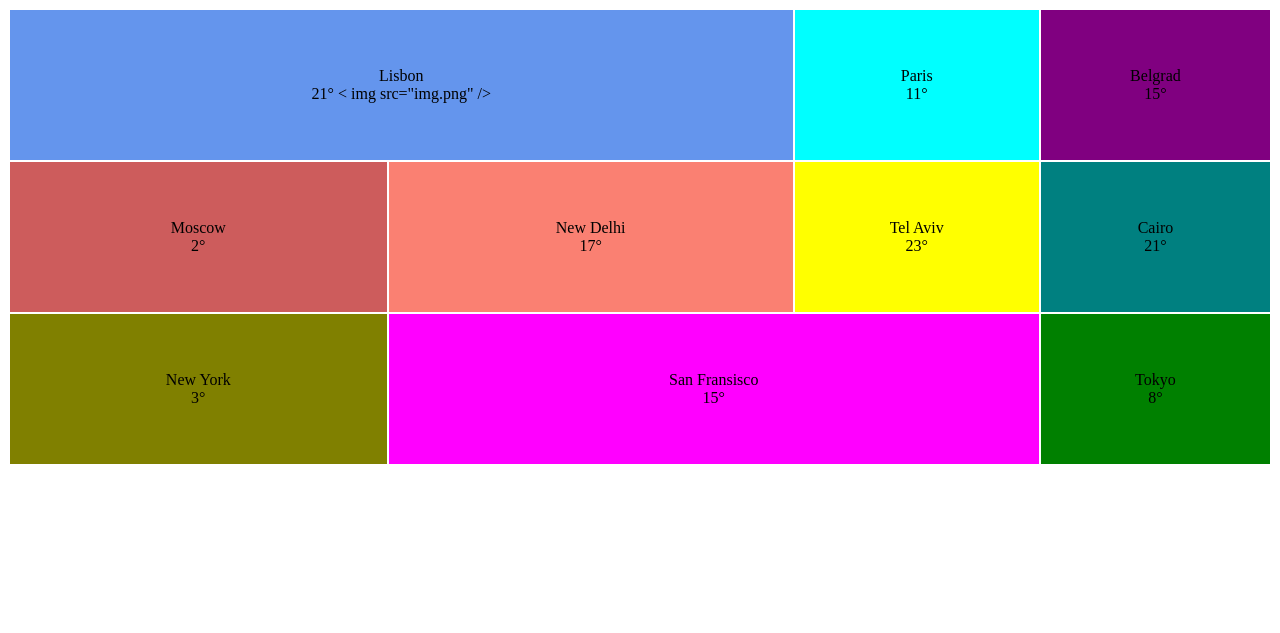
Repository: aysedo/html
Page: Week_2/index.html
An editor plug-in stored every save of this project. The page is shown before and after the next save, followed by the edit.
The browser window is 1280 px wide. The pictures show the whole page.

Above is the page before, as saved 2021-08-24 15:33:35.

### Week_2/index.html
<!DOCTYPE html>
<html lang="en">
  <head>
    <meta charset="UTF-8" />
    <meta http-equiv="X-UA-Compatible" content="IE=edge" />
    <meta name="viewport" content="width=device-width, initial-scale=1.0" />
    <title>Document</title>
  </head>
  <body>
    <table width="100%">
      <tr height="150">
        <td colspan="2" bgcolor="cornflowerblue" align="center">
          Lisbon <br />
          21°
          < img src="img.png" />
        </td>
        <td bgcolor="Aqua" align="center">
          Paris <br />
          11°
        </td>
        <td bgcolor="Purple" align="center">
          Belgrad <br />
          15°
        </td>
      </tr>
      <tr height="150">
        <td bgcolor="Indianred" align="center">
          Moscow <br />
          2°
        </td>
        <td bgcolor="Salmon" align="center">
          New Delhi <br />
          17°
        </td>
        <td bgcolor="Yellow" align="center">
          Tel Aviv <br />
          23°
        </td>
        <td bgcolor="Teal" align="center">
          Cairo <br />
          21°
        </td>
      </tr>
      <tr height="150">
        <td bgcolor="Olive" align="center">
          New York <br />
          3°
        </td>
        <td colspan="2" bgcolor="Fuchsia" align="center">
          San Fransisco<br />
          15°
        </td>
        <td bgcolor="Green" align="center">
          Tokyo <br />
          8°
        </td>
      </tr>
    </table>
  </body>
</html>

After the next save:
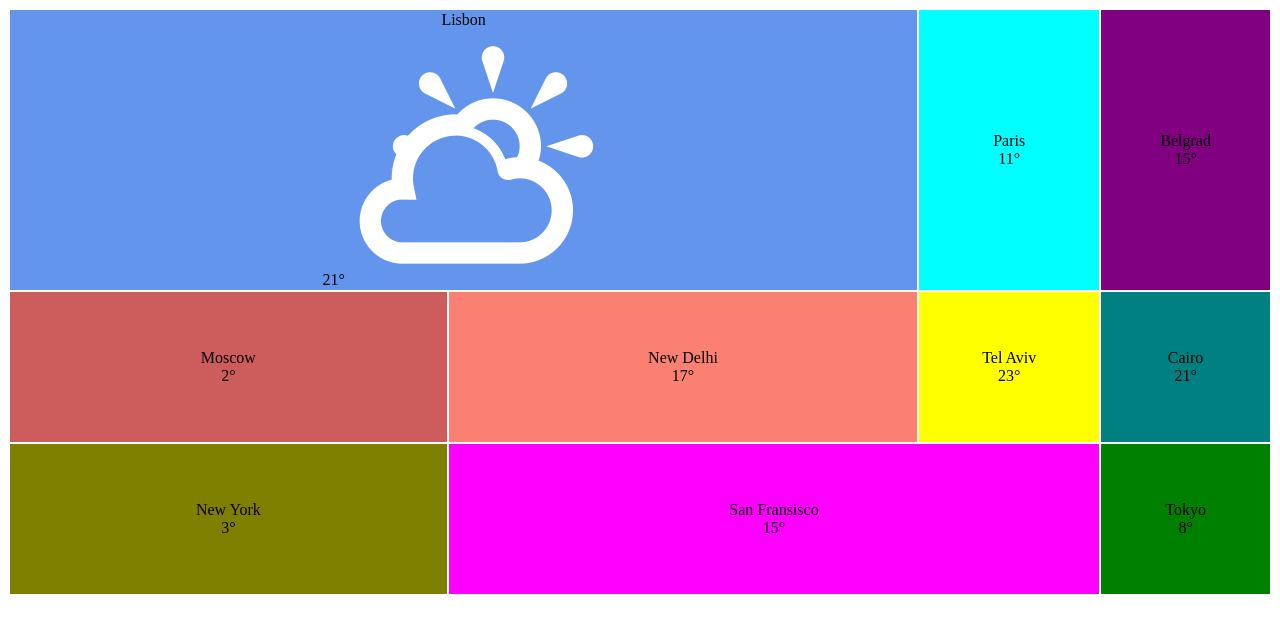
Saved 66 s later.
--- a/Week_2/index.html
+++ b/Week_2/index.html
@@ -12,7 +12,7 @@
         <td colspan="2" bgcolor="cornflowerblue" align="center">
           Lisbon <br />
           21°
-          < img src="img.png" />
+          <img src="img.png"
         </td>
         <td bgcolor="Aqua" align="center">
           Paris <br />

■ ■ ■

Give the records again exactly, without pictures.

• SOLUTION TO THIS PROBLEM
Repository: aysedo/html
Page: Week_2/index.html
An editor plug-in stored every save of this project. The page is shown before and after the next save, followed by the edit.
The browser window is 1280 px wide. The pictures show the whole page.

Above is the page before, as saved 2021-08-24 15:33:35.

### Week_2/index.html
<!DOCTYPE html>
<html lang="en">
  <head>
    <meta charset="UTF-8" />
    <meta http-equiv="X-UA-Compatible" content="IE=edge" />
    <meta name="viewport" content="width=device-width, initial-scale=1.0" />
    <title>Document</title>
  </head>
  <body>
    <table width="100%">
      <tr height="150">
        <td colspan="2" bgcolor="cornflowerblue" align="center">
          Lisbon <br />
          21°
          < img src="img.png" />
        </td>
        <td bgcolor="Aqua" align="center">
          Paris <br />
          11°
        </td>
        <td bgcolor="Purple" align="center">
          Belgrad <br />
          15°
        </td>
      </tr>
      <tr height="150">
        <td bgcolor="Indianred" align="center">
          Moscow <br />
          2°
        </td>
        <td bgcolor="Salmon" align="center">
          New Delhi <br />
          17°
        </td>
        <td bgcolor="Yellow" align="center">
          Tel Aviv <br />
          23°
        </td>
        <td bgcolor="Teal" align="center">
          Cairo <br />
          21°
        </td>
      </tr>
      <tr height="150">
        <td bgcolor="Olive" align="center">
          New York <br />
          3°
        </td>
        <td colspan="2" bgcolor="Fuchsia" align="center">
          San Fransisco<br />
          15°
        </td>
        <td bgcolor="Green" align="center">
          Tokyo <br />
          8°
        </td>
      </tr>
    </table>
  </body>
</html>

After the next save:
Saved 66 s later.
--- a/Week_2/index.html
+++ b/Week_2/index.html
@@ -12,7 +12,7 @@
         <td colspan="2" bgcolor="cornflowerblue" align="center">
           Lisbon <br />
           21°
-          < img src="img.png" />
+          <img src="img.png"
         </td>
         <td bgcolor="Aqua" align="center">
           Paris <br />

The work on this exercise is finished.